→ Action item: Extract every line from the records below that contains the word "ipynb".

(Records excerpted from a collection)
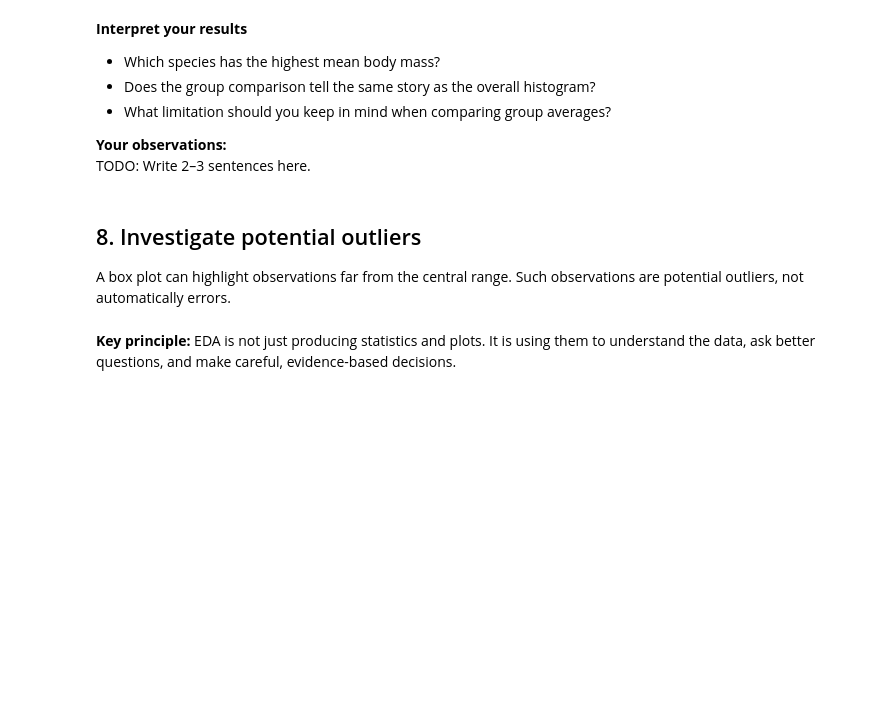
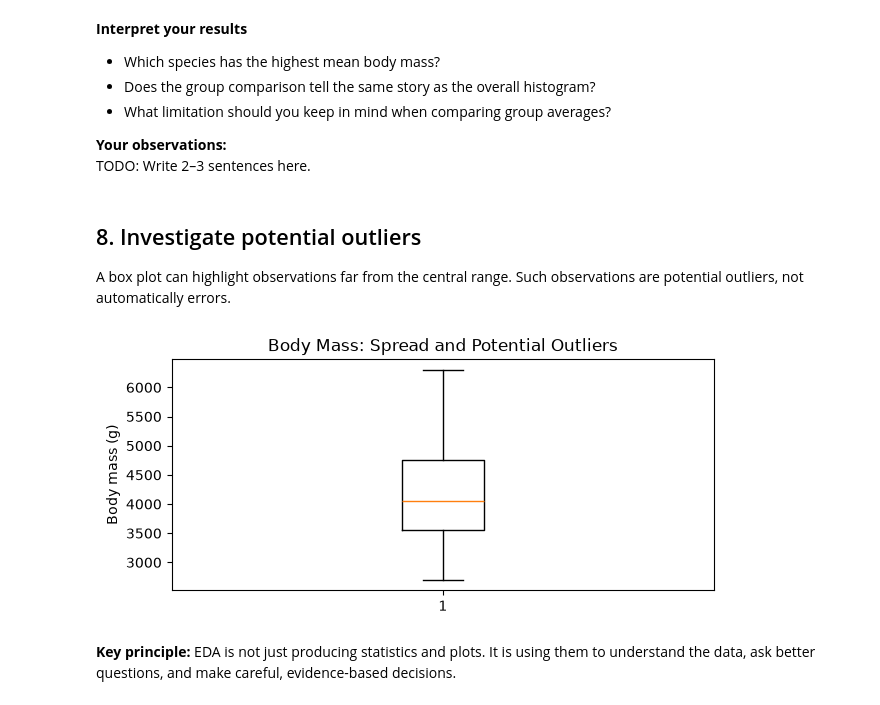
Before and after one commit to ant-or7/data-processing-lab-ant, a Jupyter notebook: Lab 4/Lab_04_EDA.ipynb, the cells around one changed output. Cells and saved outputs as stored; diff of their text form; code cells hidden in the pictures; blank space fills up the shorter version.

```diff
--- a/Lab 4/Lab_04_EDA.ipynb
+++ b/Lab 4/Lab_04_EDA.ipynb
@@ -324,16 +335,18 @@ A box plot can highlight observations far from the central range. Such observati
 # %%
 # Exclude missing body-mass values before plotting
 mass_values = df["body_mass_g"].dropna()
 
 plt.figure(figsize=(7, 3))
 
 # TODO: Create a box plot
 # Hint: plt.boxplot(mass_values)
-...
+plt.boxplot(mass_values)
 
 plt.ylabel("Body mass (g)")
 plt.title("Body Mass: Spread and Potential Outliers")
 plt.tight_layout()
 plt.show()
+# %% [output]
+[figure, added]
 # %% [markdown]
 **Key principle:** EDA is not just producing statistics and plots. It is using them to understand the data, ask better questions, and make careful, evidence-based decisions.
```
Also changed, not shown: parts of 1 cell of this notebook.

→ Written reply:
Before and after one commit to ant-or7/data-processing-lab-ant, a Jupyter notebook: Lab 4/Lab_04_EDA.ipynb, the cells around one changed output. Cells and saved outputs as stored; diff of their text form; code cells hidden in the pictures; blank space fills up the shorter version.
--- a/Lab 4/Lab_04_EDA.ipynb
+++ b/Lab 4/Lab_04_EDA.ipynb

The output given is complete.